- According to CFPB, between 2014 and 2019, GreenSky received more than 6,000 complaints from customers who reported failing to submit a loan application. The merchant was to blame in around 1,600 cases, the investigators in the office found. The lender worked with some borrowers to resolve issues, but in at least 2,800 cases the complainant received neither a refund nor a write-off, the CFPB wrote in its consent form.
- Under the agreement, GreenSky must verify consumers’ identities and obtain proof of a borrower’s authorization before activating loans or withdrawing funds, the CFPB wrote. The company must also provide complaint management staff and have clear dispute resolution schedules. It took more than six months, in around 100 cases, for the fintech to resolve complaints, the bureau found. The consent order would require GreenSky to provide account credit to borrowers within five days of receiving a complaint.

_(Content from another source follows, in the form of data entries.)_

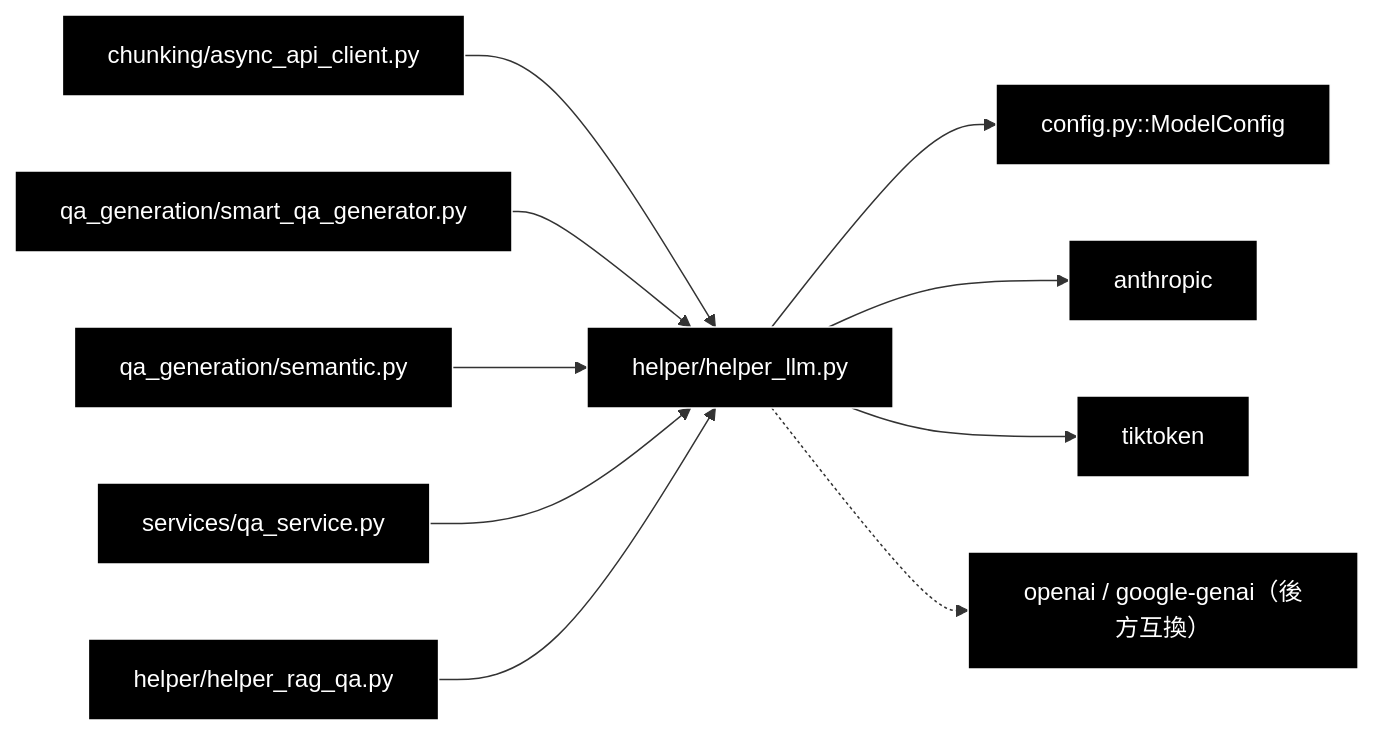
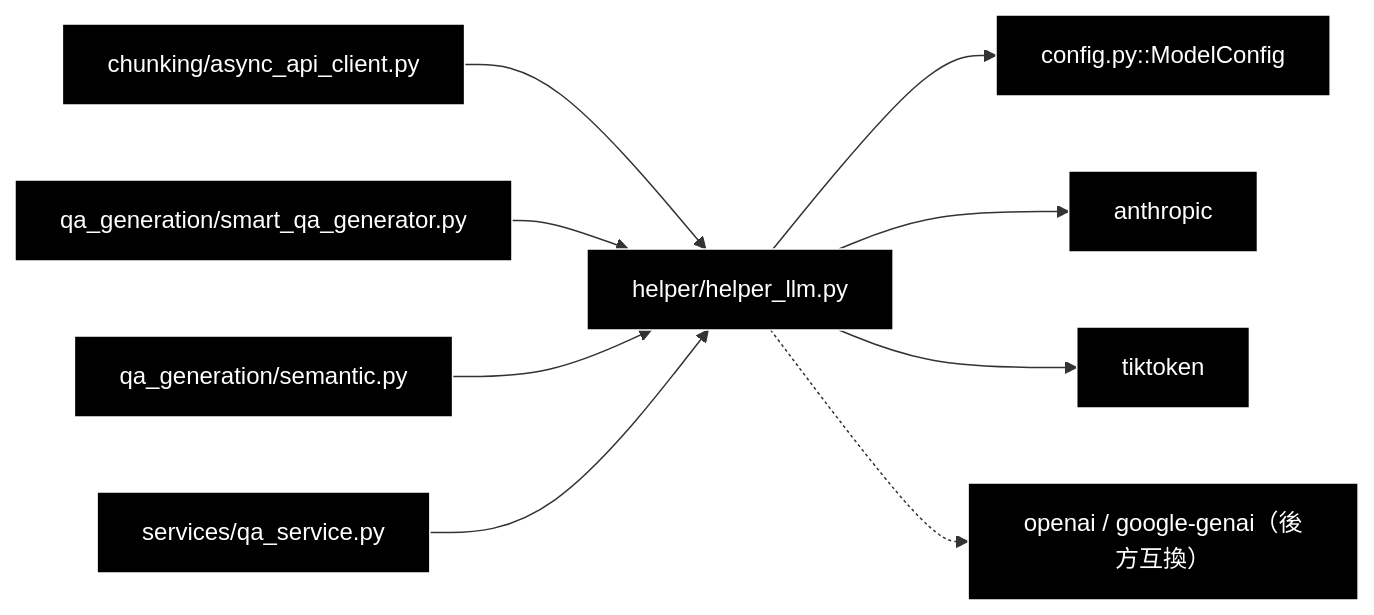
The third of 3 diagrams in helper/docs/helper_llm.md (nakashima2toshio/grace_v2), drawn with Mermaid before and after one commit. The commit also changed other lines of this file and 36 other files, not shown here.

````diff
--- a/helper/docs/helper_llm.md
+++ b/helper/docs/helper_llm.md
@@ -532,15 +531,14 @@
 ```mermaid
 flowchart LR
     CHK["chunking/async_api_client.py"] --> HL["helper/helper_llm.py"]
     SQA["qa_generation/smart_qa_generator.py"] --> HL
     SEM["qa_generation/semantic.py"] --> HL
     QAS["services/qa_service.py"] --> HL
-    RQA["helper/helper_rag_qa.py"] --> HL
     HL --> CFG["config.py::ModelConfig"]
     HL --> ANT["anthropic"]
     HL --> TIK["tiktoken"]
     HL -.-> OAI["openai / google-genai（後方互換）"]
 classDef default fill:#000,stroke:#fff,color:#fff
 classDef subgraphStyle fill:#1a1a1a,stroke:#fff,color:#fff
-class CHK,SQA,SEM,QAS,RQA,HL,CFG,ANT,TIK,OAI default
+class CHK,SQA,SEM,QAS,HL,CFG,ANT,TIK,OAI default
 ```
````
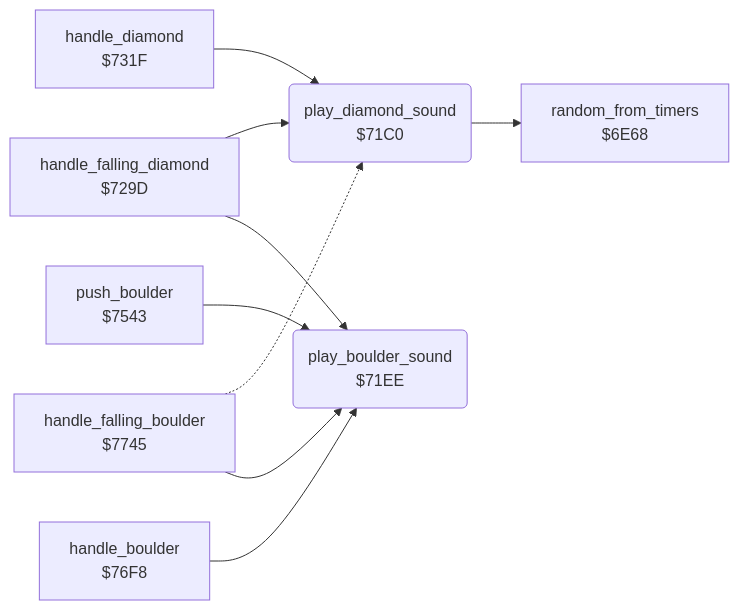
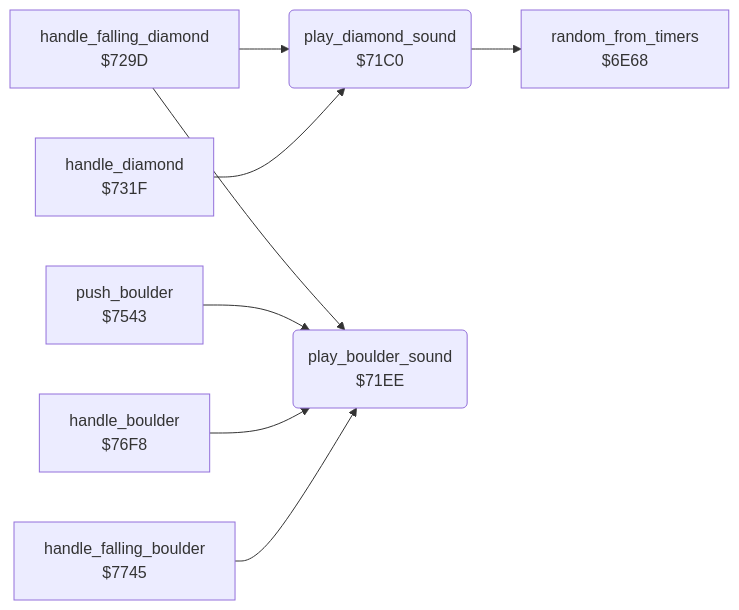
The diagram in boulder_dash/v2/docs/reference/modules/sound/element_sounds.md (henols/c64_games), drawn with Mermaid before and after one commit. The commit also changed other lines of this file and 1100 other files, not shown here.

````diff
--- a/boulder_dash/v2/docs/reference/modules/sound/element_sounds.md
+++ b/boulder_dash/v2/docs/reference/modules/sound/element_sounds.md
@@ -10,19 +23,18 @@
 ```mermaid
 flowchart LR
   n6e68["random_from_timers<br/>$6E68"]
   n71c0("play_diamond_sound<br/>$71C0")
   n71ee("play_boulder_sound<br/>$71EE")
   n729d["handle_falling_diamond<br/>$729D"]
   n731f["handle_diamond<br/>$731F"]
   n7543["push_boulder<br/>$7543"]
   n76f8["handle_boulder<br/>$76F8"]
   n7745["handle_falling_boulder<br/>$7745"]
   n71c0 --> n6e68
   n729d --> n71c0
   n729d --> n71ee
   n731f --> n71c0
   n7543 --> n71ee
   n76f8 --> n71ee
-  n7745 -.-> n71c0
   n7745 --> n71ee
 ```
````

GreenSky lets its partner dealers use its software to collect financial information and automatically submit credit applications on behalf of customers. Written confirmation from the borrower is required prior to filing the application, but the CFPB noted that in some cases GreenSky did not review these documents until a complaint was filed under the consent order. The office directed the fintech to exercise effective oversight over third party trading partners.
“GreenSky’s negligent business and customer service practices have enabled its dealers to take advantage of vulnerable consumers in need of financial assistance,” CFPB’s acting director Dave Uejio said in a press release on Monday. “It is just wrong for consumers to go into debt to GreenSky for loans they did not know about. The CFPB will not stand for practices that allow such behavior in the marketplace.”
As part of the agreement, GreenSky did not admit any liability or misconduct. The company “has already implemented many of the protocols and business practices” that the CFPB was calling for, Tim Kaliban, President and Chief Risk Officer of GreenSky, said in a statement. “Resolving this matter also enables us to devote our full and undivided attention to the growth and strengthening of our business, which is built on a foundation of integrity and trust. We have fully cooperated and respected and cooperated with the CFPB in connection with their investigation appreciate the important role it plays in terms of consumer protection. “
GreenSky reportedly allowed merchants to submit loan applications for up to two months prior to October 2019 before participating in a mandatory training program, the CFPB noted. The order forces the company to change its training regulations.
The fintech’s Merchant Risk Unit has also been more negligent in reviewing loan applications from its larger partners, the bureau found. The staff of the unit were instructed to “change their recommendations on suspensions and terminations of traders based on a trader’s volume of business,” the CFPB noted.
Shortly before October 2019, GreenSky had nine banking partners. One bank, Regions, said earlier this year it would not renew its funding relationship when it expires. The bank originally wanted to establish point-of-sale credit partnerships to see if it could boost customer base growth. However, Regions CEO John Turner said the bank had chosen to focus more on direct relationships.
Towards the end of the partnership, GreenSky Chief Administrative Officer, Gerry Benjamin, told American Banker, “We can only conclude that the regions believe they can redeploy these assets and achieve higher returns on a risk-adjusted basis.”
The regions increased their presence in the home improvement lending business last month and bought EnerBank as part of a $ 960 million deal.